Everything in the records below should be printed exactly, except the pictures.

Content starts

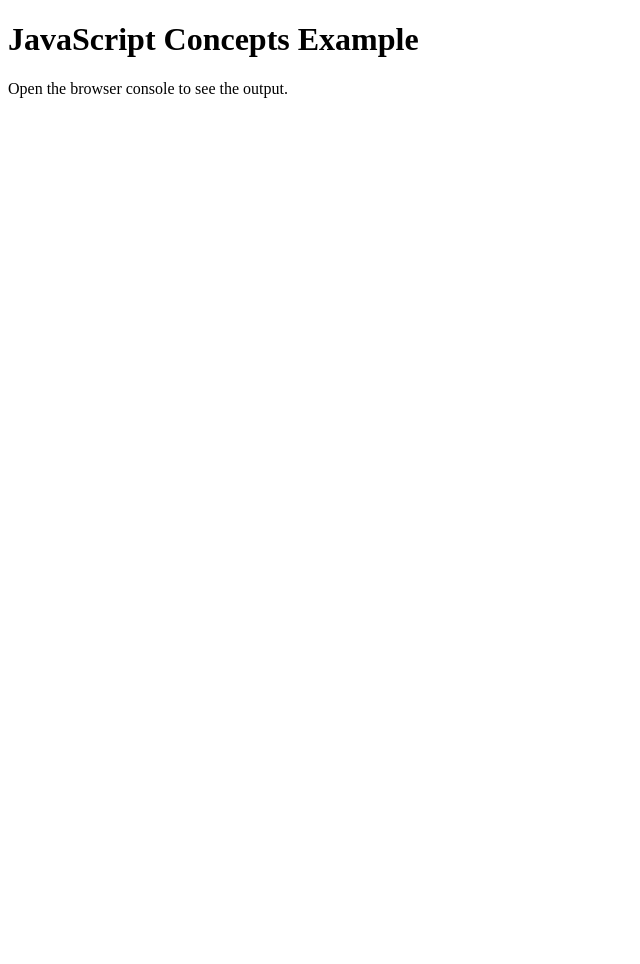
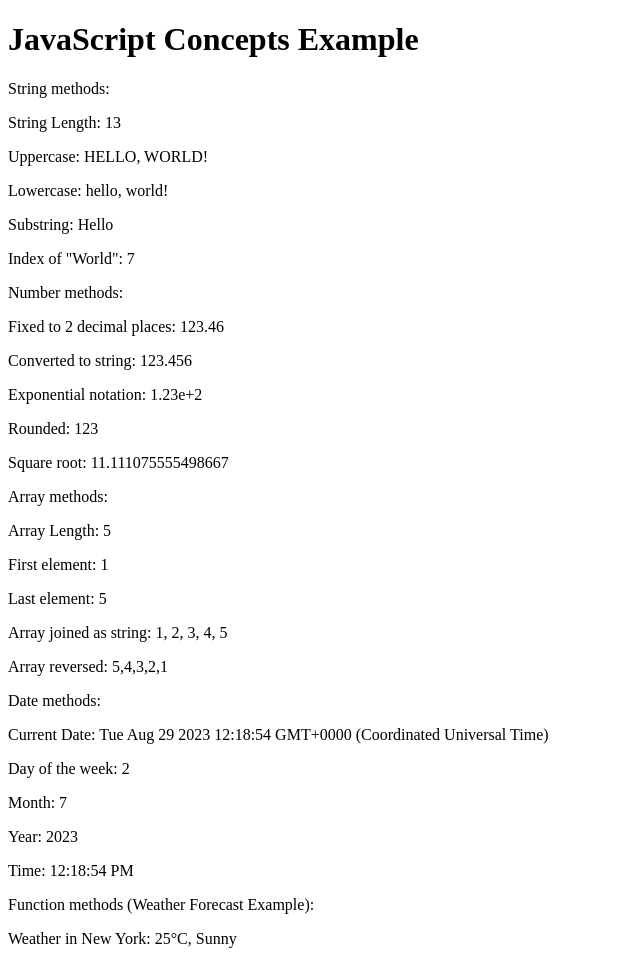
Before and after one commit to s223060317/JAVA__SCRIPT, a plain HTML site: page index.html in a window 1280 px wide. Shown: the whole page, without its empty margins (0-640 px from the left). Before the commit the page ends 800 px from the top, so only its background shows below. Drawn offline with Linux system fonts and the light colour scheme.

```diff
--- a/index.html
+++ b/index.html
@@ -7,7 +7,37 @@
 </head>
 <body>
 <h1>JavaScript Concepts Example</h1>
-<p>Open the browser console to see the output.</p>
+<p>String methods:</p>
+<p id="stringLength"></p>
+<p id="uppercase"></p>
+<p id="lowercase"></p>
+<p id="substring"></p>
+<p id="indexOf"></p>
+
+<p>Number methods:</p>
+<p id="toFixed"></p>
+<p id="toString"></p>
+<p id="toExponential"></p>
+<p id="round"></p>
+<p id="sqrt"></p>
+
+<p>Array methods:</p>
+<p id="arrayLength"></p>
+<p id="firstElement"></p>
+<p id="lastElement"></p>
+<p id="arrayJoined"></p>
+<p id="arrayReversed"></p>
+
+<p>Date methods:</p>
+<p id="currentDate"></p>
+<p id="dayOfWeek"></p>
+<p id="month"></p>
+<p id="year"></p>
+<p id="time"></p>
+
+<p>Function methods (Weather Forecast Example):</p>
+<p id="weatherInfo"></p>
+
 <script src="script.js"></script>
 </body>
 </html>
--- a/script.js
+++ b/script.js
@@ -1,34 +1,34 @@
 // String methods
 const str = 'Hello, World!';
-console.log('String Length:', str.length);
-console.log('Uppercase:', str.toUpperCase());
-console.log('Lowercase:', str.toLowerCase());
-console.log('Substring:', str.substring(0, 5));
-console.log('Index of "World":', str.indexOf('World'));
+document.getElementById('stringLength').textContent = `String Length: ${str.length}`;
+document.getElementById('uppercase').textContent = `Uppercase: ${str.toUpperCase()}`;
+document.getElementById('lowercase').textContent = `Lowercase: ${str.toLowerCase()}`;
+document.getElementById('substring').textContent = `Substring: ${str.substring(0, 5)}`;
+document.getElementById('indexOf').textContent = `Index of "World": ${str.indexOf('World')}`;
 
 // Number methods
 const num = 123.456;
-console.log('Fixed to 2 decimal places:', num.toFixed(2));
-console.log('Converted to string:', num.toString());
-console.log('Exponential notation:', num.toExponential(2));
-console.log('Rounded:', Math.round(num));
-console.log('Square root:', Math.sqrt(num));
+document.getElementById('toFixed').textContent = `Fixed to 2 decimal places: ${num.toFixed(2)}`;
+document.getElementById('toString').textContent = `Converted to string: ${num.toString()}`;
+document.getElementById('toExponential').textContent = `Exponential notation: ${num.toExponential(2)}`;
+document.getElementById('round').textContent = `Rounded: ${Math.round(num)}`;
+document.getElementById('sqrt').textContent = `Square root: ${Math.sqrt(num)}`;
 
 // Array methods
 const arr = [1, 2, 3, 4, 5];
-console.log('Array Length:', arr.length);
-console.log('First element:', arr[0]);
-console.log('Last element:', arr[arr.length - 1]);
-console.log('Array joined as string:', arr.join(', '));
-console.log('Array reversed:', arr.reverse());
+document.getElementById('arrayLength').textContent = `Array Length: ${arr.length}`;
+document.getElementById('firstElement').textContent = `First element: ${arr[0]}`;
+document.getElementById('lastElement').textContent = `Last element: ${arr[arr.length - 1]}`;
+document.getElementById('arrayJoined').textContent = `Array joined as string: ${arr.join(', ')}`;
+document.getElementById('arrayReversed').textContent = `Array reversed: ${arr.reverse()}`;
 
 // Date methods
 const currentDate = new Date();
-console.log('Current Date:', currentDate);
-console.log('Day of the week:', currentDate.getDay());
-console.log('Month:', currentDate.getMonth());
-console.log('Year:', currentDate.getFullYear());
-console.log('Time:', currentDate.toLocaleTimeString());
+document.getElementById('currentDate').textContent = `Current Date: ${currentDate}`;
+document.getElementById('dayOfWeek').textContent = `Day of the week: ${currentDate.getDay()}`;
+document.getElementById('month').textContent = `Month: ${currentDate.getMonth()}`;
+document.getElementById('year').textContent = `Year: ${currentDate.getFullYear()}`;
+document.getElementById('time').textContent = `Time: ${currentDate.toLocaleTimeString()}`;
 
 // Function methods (Weather Forecast Example)
 function getWeather(city) {
@@ -41,10 +41,6 @@
   return weatherData;
 }
 
-function displayWeather(city, temperature, condition) {
-  console.log(`Weather in ${city}: ${temperature}°C, ${condition}`);
-}
-
 const city = 'New York';
 const weatherInfo = getWeather(city);
-displayWeather(weatherInfo.city, weatherInfo.temperature, weatherInfo.condition);
+document.getElementById('weatherInfo').textContent = `Weather in ${weatherInfo.city}: ${weatherInfo.temperature}°C, ${weatherInfo.condition}`;
```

Content ends

■ EXERCISE ANSWER:
Before and after one commit to s223060317/JAVA__SCRIPT, a plain HTML site: page index.html in a window 1280 px wide. Shown: the whole page, without its empty margins (0-640 px from the left). Before the commit the page ends 800 px from the top, so only its background shows below. Drawn offline with Linux system fonts and the light colour scheme.

```diff
--- a/index.html
+++ b/index.html
@@ -7,7 +7,37 @@
 </head>
 <body>
 <h1>JavaScript Concepts Example</h1>
-<p>Open the browser console to see the output.</p>
+<p>String methods:</p>
+<p id="stringLength"></p>
+<p id="uppercase"></p>
+<p id="lowercase"></p>
+<p id="substring"></p>
+<p id="indexOf"></p>
+
+<p>Number methods:</p>
+<p id="toFixed"></p>
+<p id="toString"></p>
+<p id="toExponential"></p>
+<p id="round"></p>
+<p id="sqrt"></p>
+
+<p>Array methods:</p>
+<p id="arrayLength"></p>
+<p id="firstElement"></p>
+<p id="lastElement"></p>
+<p id="arrayJoined"></p>
+<p id="arrayReversed"></p>
+
+<p>Date methods:</p>
+<p id="currentDate"></p>
+<p id="dayOfWeek"></p>
+<p id="month"></p>
+<p id="year"></p>
+<p id="time"></p>
+
+<p>Function methods (Weather Forecast Example):</p>
+<p id="weatherInfo"></p>
+
 <script src="script.js"></script>
 </body>
 </html>
--- a/script.js
+++ b/script.js
@@ -1,34 +1,34 @@
 // String methods
 const str = 'Hello, World!';
-console.log('String Length:', str.length);
-console.log('Uppercase:', str.toUpperCase());
-console.log('Lowercase:', str.toLowerCase());
-console.log('Substring:', str.substring(0, 5));
-console.log('Index of "World":', str.indexOf('World'));
+document.getElementById('stringLength').textContent = `String Length: ${str.length}`;
+document.getElementById('uppercase').textContent = `Uppercase: ${str.toUpperCase()}`;
+document.getElementById('lowercase').textContent = `Lowercase: ${str.toLowerCase()}`;
+document.getElementById('substring').textContent = `Substring: ${str.substring(0, 5)}`;
+document.getElementById('indexOf').textContent = `Index of "World": ${str.indexOf('World')}`;
 
 // Number methods
 const num = 123.456;
-console.log('Fixed to 2 decimal places:', num.toFixed(2));
-console.log('Converted to string:', num.toString());
-console.log('Exponential notation:', num.toExponential(2));
-console.log('Rounded:', Math.round(num));
-console.log('Square root:', Math.sqrt(num));
+document.getElementById('toFixed').textContent = `Fixed to 2 decimal places: ${num.toFixed(2)}`;
+document.getElementById('toString').textContent = `Converted to string: ${num.toString()}`;
+document.getElementById('toExponential').textContent = `Exponential notation: ${num.toExponential(2)}`;
+document.getElementById('round').textContent = `Rounded: ${Math.round(num)}`;
+document.getElementById('sqrt').textContent = `Square root: ${Math.sqrt(num)}`;
 
 // Array methods
 const arr = [1, 2, 3, 4, 5];
-console.log('Array Length:', arr.length);
-console.log('First element:', arr[0]);
-console.log('Last element:', arr[arr.length - 1]);
-console.log('Array joined as string:', arr.join(', '));
-console.log('Array reversed:', arr.reverse());
+document.getElementById('arrayLength').textContent = `Array Length: ${arr.length}`;
+document.getElementById('firstElement').textContent = `First element: ${arr[0]}`;
+document.getElementById('lastElement').textContent = `Last element: ${arr[arr.length - 1]}`;
+document.getElementById('arrayJoined').textContent = `Array joined as string: ${arr.join(', ')}`;
+document.getElementById('arrayReversed').textContent = `Array reversed: ${arr.reverse()}`;
 
 // Date methods
 const currentDate = new Date();
-console.log('Current Date:', currentDate);
-console.log('Day of the week:', currentDate.getDay());
-console.log('Month:', currentDate.getMonth());
-console.log('Year:', currentDate.getFullYear());
-console.log('Time:', currentDate.toLocaleTimeString());
+document.getElementById('currentDate').textContent = `Current Date: ${currentDate}`;
+document.getElementById('dayOfWeek').textContent = `Day of the week: ${currentDate.getDay()}`;
+document.getElementById('month').textContent = `Month: ${currentDate.getMonth()}`;
+document.getElementById('year').textContent = `Year: ${currentDate.getFullYear()}`;
+document.getElementById('time').textContent = `Time: ${currentDate.toLocaleTimeString()}`;
 
 // Function methods (Weather Forecast Example)
 function getWeather(city) {
@@ -41,10 +41,6 @@
   return weatherData;
 }
 
-function displayWeather(city, temperature, condition) {
-  console.log(`Weather in ${city}: ${temperature}°C, ${condition}`);
-}
-
 const city = 'New York';
 const weatherInfo = getWeather(city);
-displayWeather(weatherInfo.city, weatherInfo.temperature, weatherInfo.condition);
+document.getElementById('weatherInfo').textContent = `Weather in ${weatherInfo.city}: ${weatherInfo.temperature}°C, ${weatherInfo.condition}`;
```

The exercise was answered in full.